Work through the data line by line, gathering every line that has the word "between".

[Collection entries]
++++
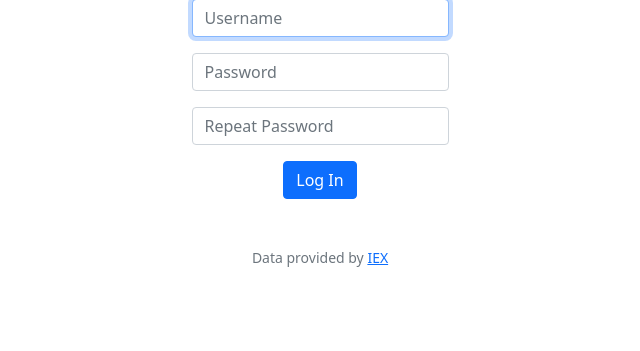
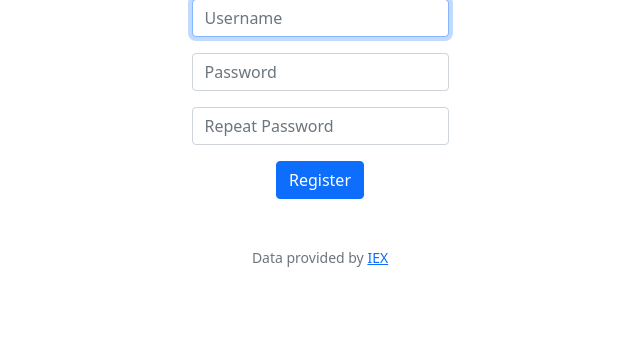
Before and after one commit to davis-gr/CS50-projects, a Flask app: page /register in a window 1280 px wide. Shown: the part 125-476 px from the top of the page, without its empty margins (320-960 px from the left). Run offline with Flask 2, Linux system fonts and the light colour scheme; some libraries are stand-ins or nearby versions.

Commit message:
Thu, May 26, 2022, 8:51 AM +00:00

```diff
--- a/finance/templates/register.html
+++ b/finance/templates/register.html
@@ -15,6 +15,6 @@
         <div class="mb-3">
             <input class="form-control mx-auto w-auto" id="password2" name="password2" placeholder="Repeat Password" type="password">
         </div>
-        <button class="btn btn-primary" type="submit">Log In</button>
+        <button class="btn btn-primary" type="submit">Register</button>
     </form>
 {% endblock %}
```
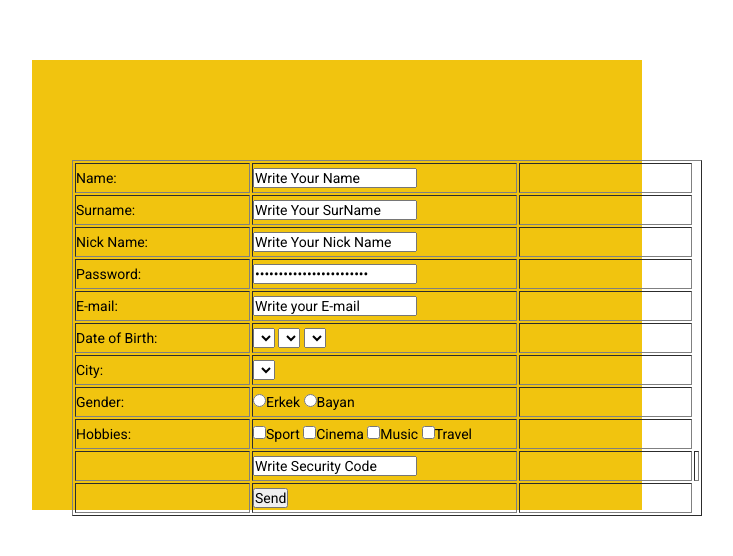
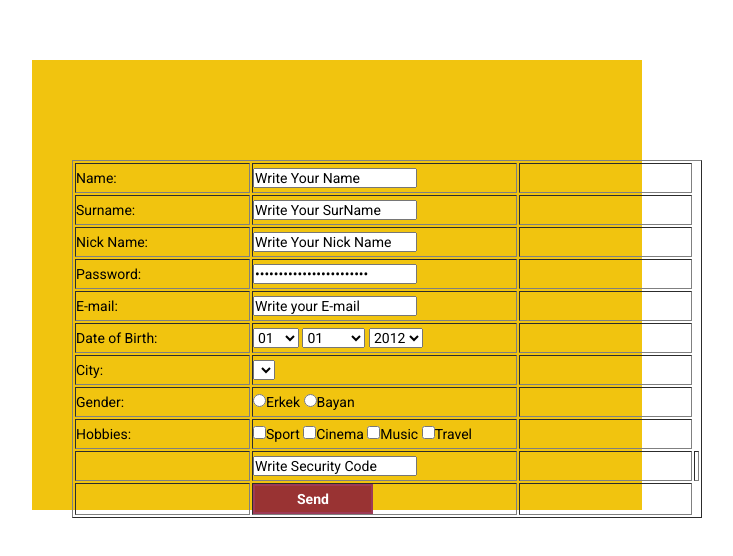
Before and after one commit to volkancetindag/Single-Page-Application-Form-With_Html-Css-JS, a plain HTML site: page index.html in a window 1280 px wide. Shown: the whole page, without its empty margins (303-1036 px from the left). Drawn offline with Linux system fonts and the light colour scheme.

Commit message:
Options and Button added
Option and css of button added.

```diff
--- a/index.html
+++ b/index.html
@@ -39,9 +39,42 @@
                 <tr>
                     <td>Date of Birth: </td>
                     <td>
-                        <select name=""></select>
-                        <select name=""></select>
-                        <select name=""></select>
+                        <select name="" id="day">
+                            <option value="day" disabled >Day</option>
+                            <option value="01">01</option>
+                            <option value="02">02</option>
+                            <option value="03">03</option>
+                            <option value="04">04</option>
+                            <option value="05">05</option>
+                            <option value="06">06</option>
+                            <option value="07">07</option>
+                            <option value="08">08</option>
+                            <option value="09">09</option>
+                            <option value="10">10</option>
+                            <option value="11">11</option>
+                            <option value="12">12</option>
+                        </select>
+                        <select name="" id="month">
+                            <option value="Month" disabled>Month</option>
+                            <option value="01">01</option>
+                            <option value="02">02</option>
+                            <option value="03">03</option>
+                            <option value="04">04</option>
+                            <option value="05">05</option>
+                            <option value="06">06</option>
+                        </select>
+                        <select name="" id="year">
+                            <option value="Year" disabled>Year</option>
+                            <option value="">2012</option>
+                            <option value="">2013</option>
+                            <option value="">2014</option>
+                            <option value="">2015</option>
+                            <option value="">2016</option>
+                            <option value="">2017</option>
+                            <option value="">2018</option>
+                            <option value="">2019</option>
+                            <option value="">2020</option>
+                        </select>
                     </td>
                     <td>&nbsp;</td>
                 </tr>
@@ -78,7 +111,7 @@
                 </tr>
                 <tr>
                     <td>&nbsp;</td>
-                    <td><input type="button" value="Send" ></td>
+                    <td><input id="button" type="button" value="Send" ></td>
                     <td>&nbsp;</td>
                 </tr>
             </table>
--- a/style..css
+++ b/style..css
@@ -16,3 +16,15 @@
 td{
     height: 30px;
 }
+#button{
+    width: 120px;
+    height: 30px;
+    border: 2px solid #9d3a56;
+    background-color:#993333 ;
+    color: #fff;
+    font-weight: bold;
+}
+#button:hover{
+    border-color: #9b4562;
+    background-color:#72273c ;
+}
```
++++
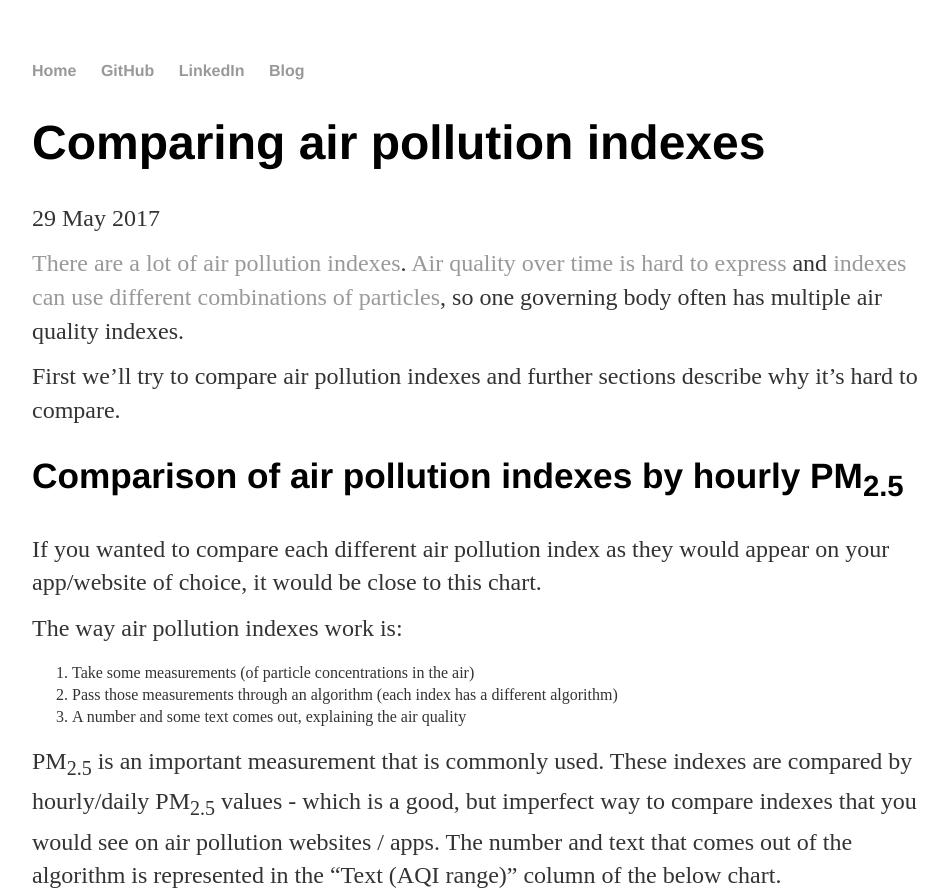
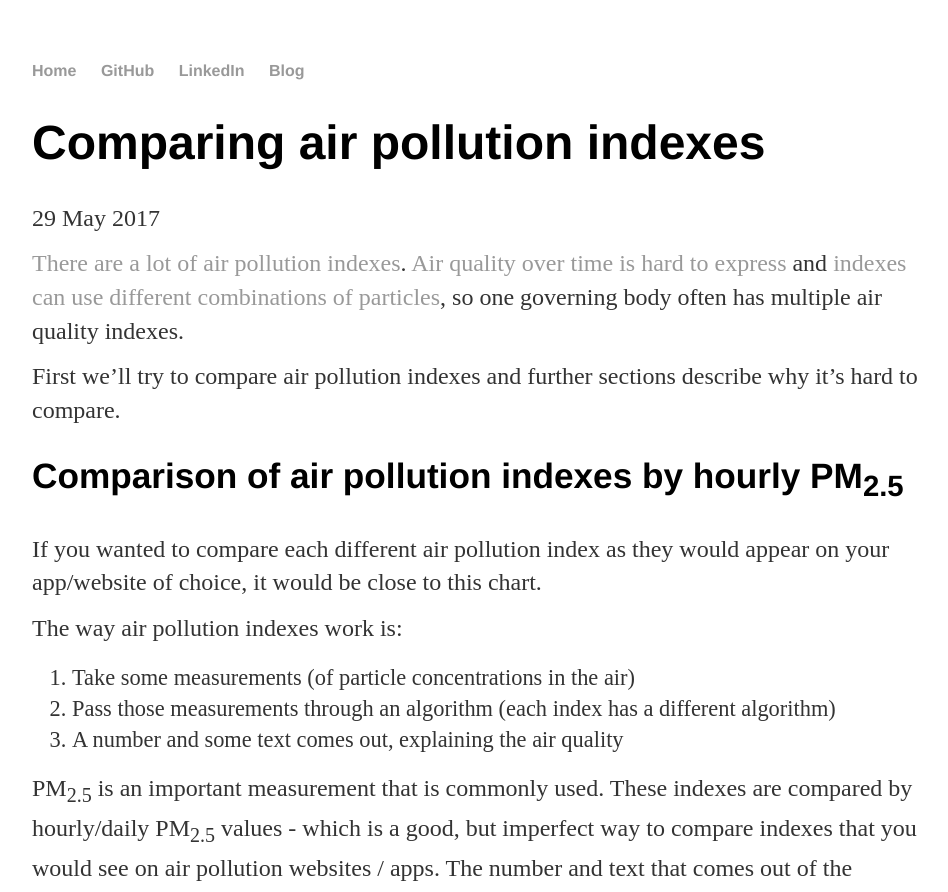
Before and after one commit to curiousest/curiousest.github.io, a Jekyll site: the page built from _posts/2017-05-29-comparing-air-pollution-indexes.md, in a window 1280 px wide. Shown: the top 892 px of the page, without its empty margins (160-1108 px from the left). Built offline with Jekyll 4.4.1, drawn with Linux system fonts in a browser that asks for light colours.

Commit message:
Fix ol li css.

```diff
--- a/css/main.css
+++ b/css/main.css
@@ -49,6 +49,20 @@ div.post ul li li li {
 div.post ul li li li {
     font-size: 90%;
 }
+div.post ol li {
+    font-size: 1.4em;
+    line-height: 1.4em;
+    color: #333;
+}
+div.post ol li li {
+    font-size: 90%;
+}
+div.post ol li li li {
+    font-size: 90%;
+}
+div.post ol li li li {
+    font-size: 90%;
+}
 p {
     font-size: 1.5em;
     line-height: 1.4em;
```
++++
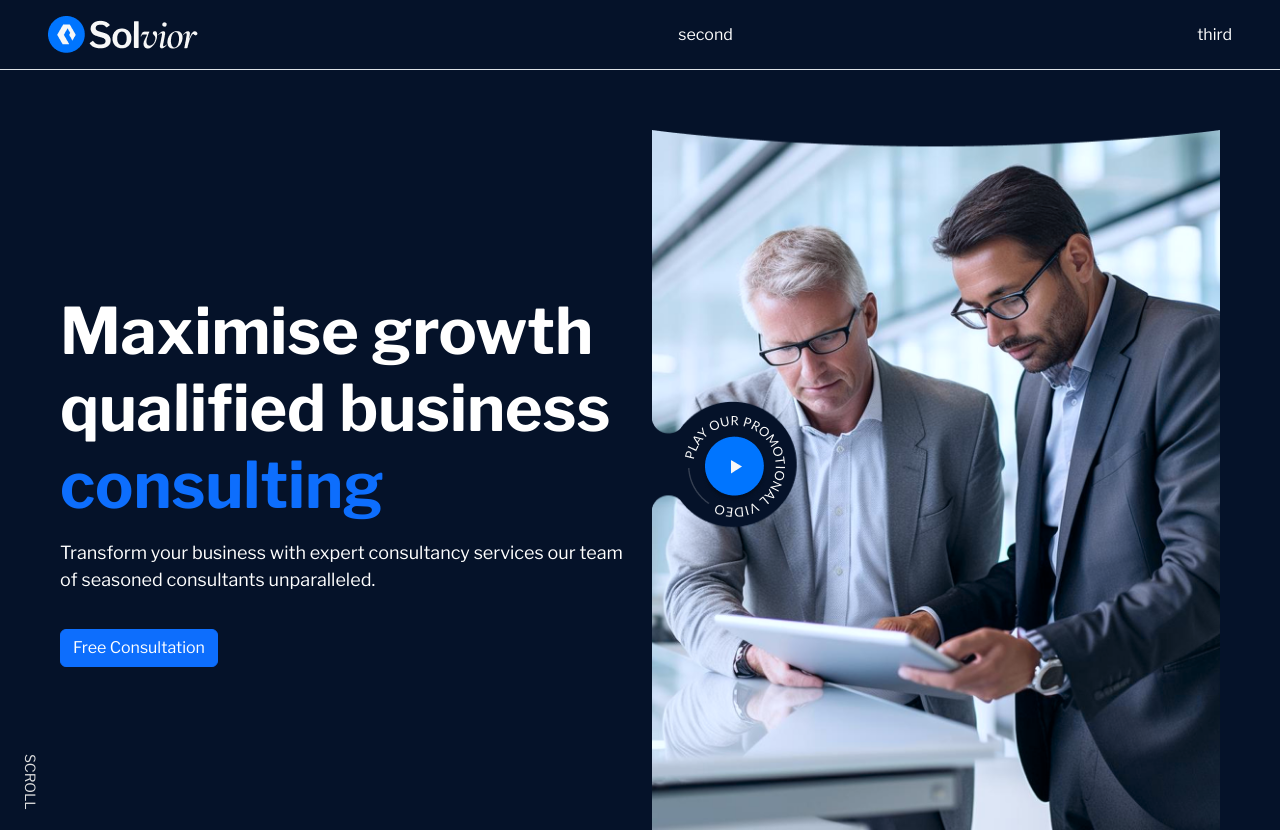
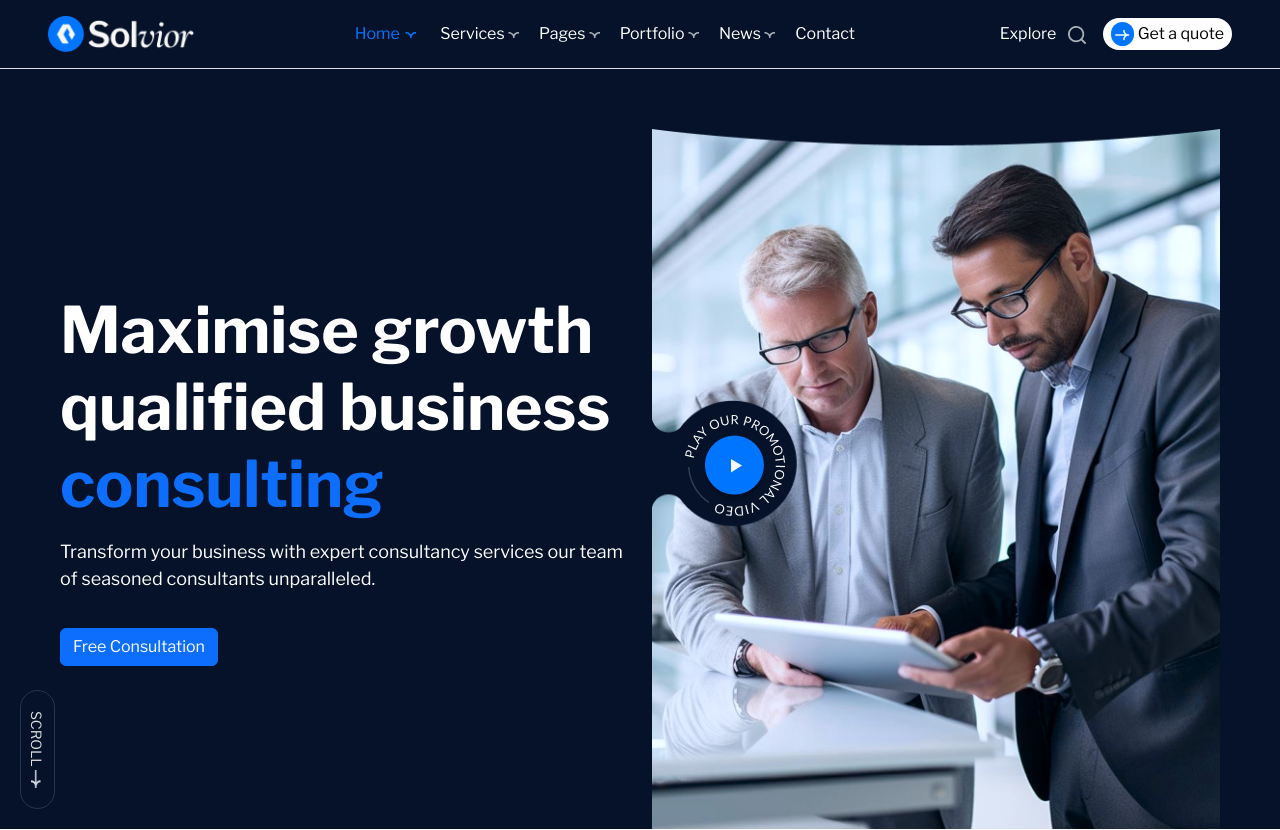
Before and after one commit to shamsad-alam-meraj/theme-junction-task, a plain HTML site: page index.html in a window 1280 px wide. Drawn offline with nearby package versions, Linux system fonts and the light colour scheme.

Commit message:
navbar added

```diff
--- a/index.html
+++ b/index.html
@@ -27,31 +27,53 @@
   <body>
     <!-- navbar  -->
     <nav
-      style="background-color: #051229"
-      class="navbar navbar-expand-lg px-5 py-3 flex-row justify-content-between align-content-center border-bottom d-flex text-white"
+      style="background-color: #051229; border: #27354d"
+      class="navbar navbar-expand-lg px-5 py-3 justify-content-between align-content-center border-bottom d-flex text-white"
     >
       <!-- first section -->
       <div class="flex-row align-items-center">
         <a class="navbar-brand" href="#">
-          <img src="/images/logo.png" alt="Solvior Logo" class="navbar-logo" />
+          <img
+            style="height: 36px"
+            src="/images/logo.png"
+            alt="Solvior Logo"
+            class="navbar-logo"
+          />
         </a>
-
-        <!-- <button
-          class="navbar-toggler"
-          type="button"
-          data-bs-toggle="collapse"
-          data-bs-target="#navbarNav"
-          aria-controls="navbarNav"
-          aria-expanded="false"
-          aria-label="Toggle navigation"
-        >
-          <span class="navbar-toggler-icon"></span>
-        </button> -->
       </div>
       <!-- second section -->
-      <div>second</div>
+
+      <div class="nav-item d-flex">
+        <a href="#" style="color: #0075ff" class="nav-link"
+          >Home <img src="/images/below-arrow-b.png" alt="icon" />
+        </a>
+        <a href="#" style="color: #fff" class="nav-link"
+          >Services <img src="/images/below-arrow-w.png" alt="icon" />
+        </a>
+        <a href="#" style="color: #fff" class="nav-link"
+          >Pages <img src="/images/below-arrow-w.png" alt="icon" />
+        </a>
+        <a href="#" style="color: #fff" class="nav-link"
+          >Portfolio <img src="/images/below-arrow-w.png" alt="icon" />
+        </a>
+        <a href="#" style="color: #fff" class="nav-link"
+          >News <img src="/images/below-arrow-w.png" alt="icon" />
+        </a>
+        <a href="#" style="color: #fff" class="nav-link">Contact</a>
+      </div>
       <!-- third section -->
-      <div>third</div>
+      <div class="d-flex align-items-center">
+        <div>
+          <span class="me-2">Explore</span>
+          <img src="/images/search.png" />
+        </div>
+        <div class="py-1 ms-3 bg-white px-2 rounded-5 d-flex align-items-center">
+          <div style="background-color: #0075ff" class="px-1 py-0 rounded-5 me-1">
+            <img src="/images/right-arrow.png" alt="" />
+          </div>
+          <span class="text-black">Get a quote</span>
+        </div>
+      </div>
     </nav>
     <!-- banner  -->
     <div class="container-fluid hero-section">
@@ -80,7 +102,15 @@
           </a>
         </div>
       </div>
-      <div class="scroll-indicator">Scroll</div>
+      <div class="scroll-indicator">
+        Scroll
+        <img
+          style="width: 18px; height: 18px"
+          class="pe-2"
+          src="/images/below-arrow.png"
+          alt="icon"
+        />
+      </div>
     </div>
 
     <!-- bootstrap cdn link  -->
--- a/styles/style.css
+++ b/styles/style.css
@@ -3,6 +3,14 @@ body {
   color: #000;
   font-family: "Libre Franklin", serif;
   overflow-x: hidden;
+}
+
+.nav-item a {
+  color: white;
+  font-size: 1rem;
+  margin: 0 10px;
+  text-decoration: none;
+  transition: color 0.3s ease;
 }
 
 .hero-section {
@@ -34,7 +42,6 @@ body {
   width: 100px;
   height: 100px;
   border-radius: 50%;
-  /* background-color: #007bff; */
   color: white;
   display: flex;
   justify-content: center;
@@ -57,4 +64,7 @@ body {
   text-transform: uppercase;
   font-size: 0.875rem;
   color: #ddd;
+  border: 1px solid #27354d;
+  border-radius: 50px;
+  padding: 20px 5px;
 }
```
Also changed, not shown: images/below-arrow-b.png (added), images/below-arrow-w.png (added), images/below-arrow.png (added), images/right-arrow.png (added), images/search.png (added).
++++
◆ PROBLEM SOLUTION:
-      class="navbar navbar-expand-lg px-5 py-3 flex-row justify-content-between align-content-center border-bottom d-flex text-white"
+      class="navbar navbar-expand-lg px-5 py-3 justify-content-between align-content-center border-bottom d-flex text-white"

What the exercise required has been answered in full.